» Dataset records
+---+

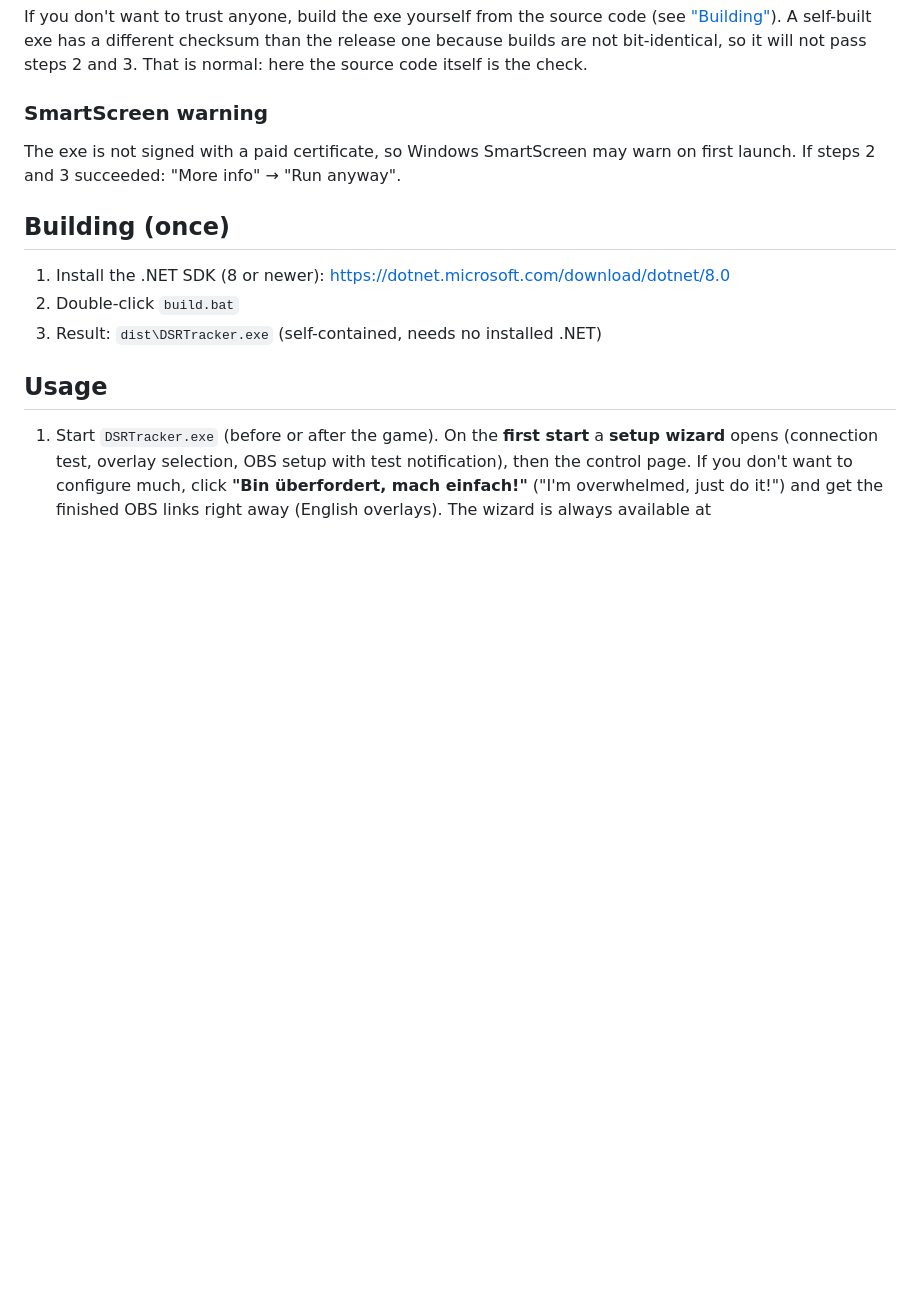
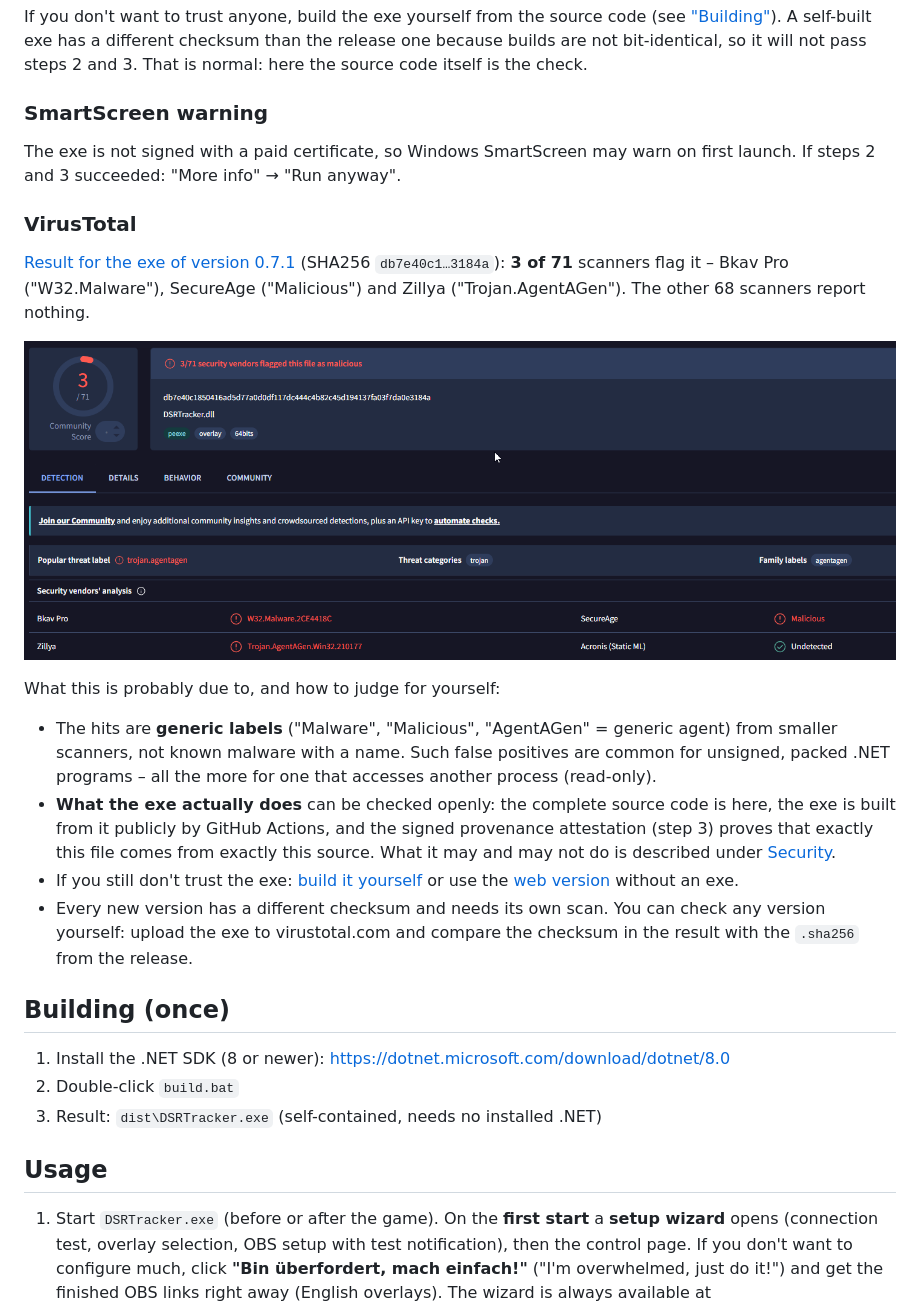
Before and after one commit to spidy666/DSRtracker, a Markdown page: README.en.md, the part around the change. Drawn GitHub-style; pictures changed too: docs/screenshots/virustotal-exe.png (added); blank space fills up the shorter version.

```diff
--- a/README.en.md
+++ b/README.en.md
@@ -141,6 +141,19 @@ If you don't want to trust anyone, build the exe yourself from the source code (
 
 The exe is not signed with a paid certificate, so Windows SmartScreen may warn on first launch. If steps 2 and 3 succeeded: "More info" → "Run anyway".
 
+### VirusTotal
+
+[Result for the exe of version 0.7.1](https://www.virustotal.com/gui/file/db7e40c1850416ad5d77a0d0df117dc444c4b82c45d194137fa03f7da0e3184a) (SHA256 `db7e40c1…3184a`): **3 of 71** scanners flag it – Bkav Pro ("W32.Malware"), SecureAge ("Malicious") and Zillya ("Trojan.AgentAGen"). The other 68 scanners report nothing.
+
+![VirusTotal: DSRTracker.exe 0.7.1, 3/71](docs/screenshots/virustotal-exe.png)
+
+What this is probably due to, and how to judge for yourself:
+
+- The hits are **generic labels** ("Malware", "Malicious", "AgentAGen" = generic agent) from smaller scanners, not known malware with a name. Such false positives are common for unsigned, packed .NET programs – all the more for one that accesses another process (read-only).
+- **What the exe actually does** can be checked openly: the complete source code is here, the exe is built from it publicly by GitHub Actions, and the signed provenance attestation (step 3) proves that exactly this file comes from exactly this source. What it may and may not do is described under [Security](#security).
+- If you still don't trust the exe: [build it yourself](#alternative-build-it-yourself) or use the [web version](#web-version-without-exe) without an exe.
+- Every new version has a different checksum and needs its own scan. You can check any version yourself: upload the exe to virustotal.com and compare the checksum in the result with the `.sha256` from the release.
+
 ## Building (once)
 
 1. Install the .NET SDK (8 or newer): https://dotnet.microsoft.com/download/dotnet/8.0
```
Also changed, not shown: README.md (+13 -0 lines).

+---+

» Your goal
Leave out the pictures and repeat the remaining data exactly.

» Solution to the problem
Before and after one commit to spidy666/DSRtracker, a Markdown page: README.en.md, the part around the change. Drawn GitHub-style; pictures changed too: docs/screenshots/virustotal-exe.png (added); blank space fills up the shorter version.

```diff
--- a/README.en.md
+++ b/README.en.md
@@ -141,6 +141,19 @@ If you don't want to trust anyone, build the exe yourself from the source code (
 
 The exe is not signed with a paid certificate, so Windows SmartScreen may warn on first launch. If steps 2 and 3 succeeded: "More info" → "Run anyway".
 
+### VirusTotal
+
+[Result for the exe of version 0.7.1](https://www.virustotal.com/gui/file/db7e40c1850416ad5d77a0d0df117dc444c4b82c45d194137fa03f7da0e3184a) (SHA256 `db7e40c1…3184a`): **3 of 71** scanners flag it – Bkav Pro ("W32.Malware"), SecureAge ("Malicious") and Zillya ("Trojan.AgentAGen"). The other 68 scanners report nothing.
+
+![VirusTotal: DSRTracker.exe 0.7.1, 3/71](docs/screenshots/virustotal-exe.png)
+
+What this is probably due to, and how to judge for yourself:
+
+- The hits are **generic labels** ("Malware", "Malicious", "AgentAGen" = generic agent) from smaller scanners, not known malware with a name. Such false positives are common for unsigned, packed .NET programs – all the more for one that accesses another process (read-only).
+- **What the exe actually does** can be checked openly: the complete source code is here, the exe is built from it publicly by GitHub Actions, and the signed provenance attestation (step 3) proves that exactly this file comes from exactly this source. What it may and may not do is described under [Security](#security).
+- If you still don't trust the exe: [build it yourself](#alternative-build-it-yourself) or use the [web version](#web-version-without-exe) without an exe.
+- Every new version has a different checksum and needs its own scan. You can check any version yourself: upload the exe to virustotal.com and compare the checksum in the result with the `.sha256` from the release.
+
 ## Building (once)
 
 1. Install the .NET SDK (8 or newer): https://dotnet.microsoft.com/download/dotnet/8.0
```
Also changed, not shown: README.md (+13 -0 lines).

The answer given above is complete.